The good news is that it is easier than you may think to get your child involved in decluttering.
- Show Them By Example
Children are great at mimicking adults and this can be used to help them declutter. All you have to do is declutter the space yourself regularly, making sure your children see you doing it. It’s not necessary to tell them about what you are doing, their brains soak up information when they are young, they will notice.
- Keep their Environment Tidy
To encourage a declutter zone create an organized environment for your children. If they are used to finding everything in the right place they will quickly learn to return things to the right place as this ensures they are there next time they need to use them.
The trick to successfully doing this is not clearing up after them. They need to learn to put things away themselves if they want to know where to find them in the future.
- Encourage Appreciation
Your children need to learn to appreciate the items in their room. You can encourage them by thanking them for doing things, such as hanging their clothes up. Providing you have given your child furniture that matches their size they should be encouraged to try hanging things up themselves and keeping their space tidy. You may be surprised at how quickly they take to the idea.
- Tidy last
Children can be easily distracted and this is especially true if they are hungry or thirsty. Therefore, before you engage in decluttering exercises, make sure your child has been fed and given something to drink. This reduces their ability to be distracted and encourages the decluttering to be successful.
Of course, there will always be deviations from your plans and you need to expect them and embrace them.
- Reward Them
Children love to win prizes and that doesn’t mean you have to give them lots of sweets. You can create a point system that encourages them to declutter and complete other chores. Once they have finished decluttering they get the allocated points.

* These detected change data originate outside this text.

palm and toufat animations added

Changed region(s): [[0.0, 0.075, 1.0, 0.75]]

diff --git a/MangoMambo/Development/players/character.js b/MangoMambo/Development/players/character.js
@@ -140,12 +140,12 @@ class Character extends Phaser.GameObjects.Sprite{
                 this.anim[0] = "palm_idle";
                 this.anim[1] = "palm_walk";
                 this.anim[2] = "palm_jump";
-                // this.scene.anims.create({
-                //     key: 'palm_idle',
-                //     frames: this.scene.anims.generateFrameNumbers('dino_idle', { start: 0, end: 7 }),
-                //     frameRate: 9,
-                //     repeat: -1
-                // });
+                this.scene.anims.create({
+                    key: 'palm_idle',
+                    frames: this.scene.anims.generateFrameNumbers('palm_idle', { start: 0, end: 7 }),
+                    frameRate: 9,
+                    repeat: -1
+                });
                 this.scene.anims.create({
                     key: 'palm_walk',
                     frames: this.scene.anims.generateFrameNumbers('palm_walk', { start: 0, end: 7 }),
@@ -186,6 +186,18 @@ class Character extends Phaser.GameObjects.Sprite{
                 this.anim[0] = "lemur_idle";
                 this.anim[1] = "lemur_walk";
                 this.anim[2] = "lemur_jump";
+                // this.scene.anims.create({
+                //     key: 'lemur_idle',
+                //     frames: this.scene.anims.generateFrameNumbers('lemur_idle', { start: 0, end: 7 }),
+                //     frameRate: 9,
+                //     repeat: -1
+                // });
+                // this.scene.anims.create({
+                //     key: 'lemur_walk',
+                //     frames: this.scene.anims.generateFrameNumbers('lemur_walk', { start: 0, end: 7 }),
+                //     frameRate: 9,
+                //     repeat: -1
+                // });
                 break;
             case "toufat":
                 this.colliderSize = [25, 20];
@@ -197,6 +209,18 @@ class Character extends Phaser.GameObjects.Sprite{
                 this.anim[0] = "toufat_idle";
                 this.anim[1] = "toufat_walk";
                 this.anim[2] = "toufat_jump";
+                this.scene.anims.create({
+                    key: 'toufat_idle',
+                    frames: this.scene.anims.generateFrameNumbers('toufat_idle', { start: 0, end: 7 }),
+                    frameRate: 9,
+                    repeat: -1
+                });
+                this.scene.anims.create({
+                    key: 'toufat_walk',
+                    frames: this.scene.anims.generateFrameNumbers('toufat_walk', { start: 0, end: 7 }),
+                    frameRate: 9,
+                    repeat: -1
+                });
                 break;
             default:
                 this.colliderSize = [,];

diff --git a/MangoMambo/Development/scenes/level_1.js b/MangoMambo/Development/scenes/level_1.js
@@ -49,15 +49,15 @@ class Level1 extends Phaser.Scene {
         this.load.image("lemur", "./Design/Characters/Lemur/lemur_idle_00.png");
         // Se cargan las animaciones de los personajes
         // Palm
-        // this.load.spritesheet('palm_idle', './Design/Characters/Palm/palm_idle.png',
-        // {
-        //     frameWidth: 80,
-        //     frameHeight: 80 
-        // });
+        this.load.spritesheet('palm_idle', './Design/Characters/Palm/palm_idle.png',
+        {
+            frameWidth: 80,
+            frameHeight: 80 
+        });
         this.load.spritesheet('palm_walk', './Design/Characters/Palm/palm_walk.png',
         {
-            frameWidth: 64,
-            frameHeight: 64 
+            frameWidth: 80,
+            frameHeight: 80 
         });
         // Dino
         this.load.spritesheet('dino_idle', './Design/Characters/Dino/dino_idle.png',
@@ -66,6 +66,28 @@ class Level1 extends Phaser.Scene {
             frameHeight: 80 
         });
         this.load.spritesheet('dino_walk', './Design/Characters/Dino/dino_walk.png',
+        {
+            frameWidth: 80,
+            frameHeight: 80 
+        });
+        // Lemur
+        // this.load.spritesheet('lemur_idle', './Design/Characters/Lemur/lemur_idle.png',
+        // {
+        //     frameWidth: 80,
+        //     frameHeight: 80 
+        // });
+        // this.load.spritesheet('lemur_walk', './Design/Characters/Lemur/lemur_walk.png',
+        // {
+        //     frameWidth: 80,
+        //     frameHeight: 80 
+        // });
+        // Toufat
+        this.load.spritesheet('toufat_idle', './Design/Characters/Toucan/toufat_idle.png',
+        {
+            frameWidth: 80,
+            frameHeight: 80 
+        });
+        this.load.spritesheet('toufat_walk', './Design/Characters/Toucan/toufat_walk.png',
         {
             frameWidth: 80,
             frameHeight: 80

When they have enough points they can exchange them for specific prizes. It can be beneficial to let your child pick the prizes with you. That will ensure they are committed to winning them.
These tips will help your child develop a habit of decluttering which means they will simply do it when they are older.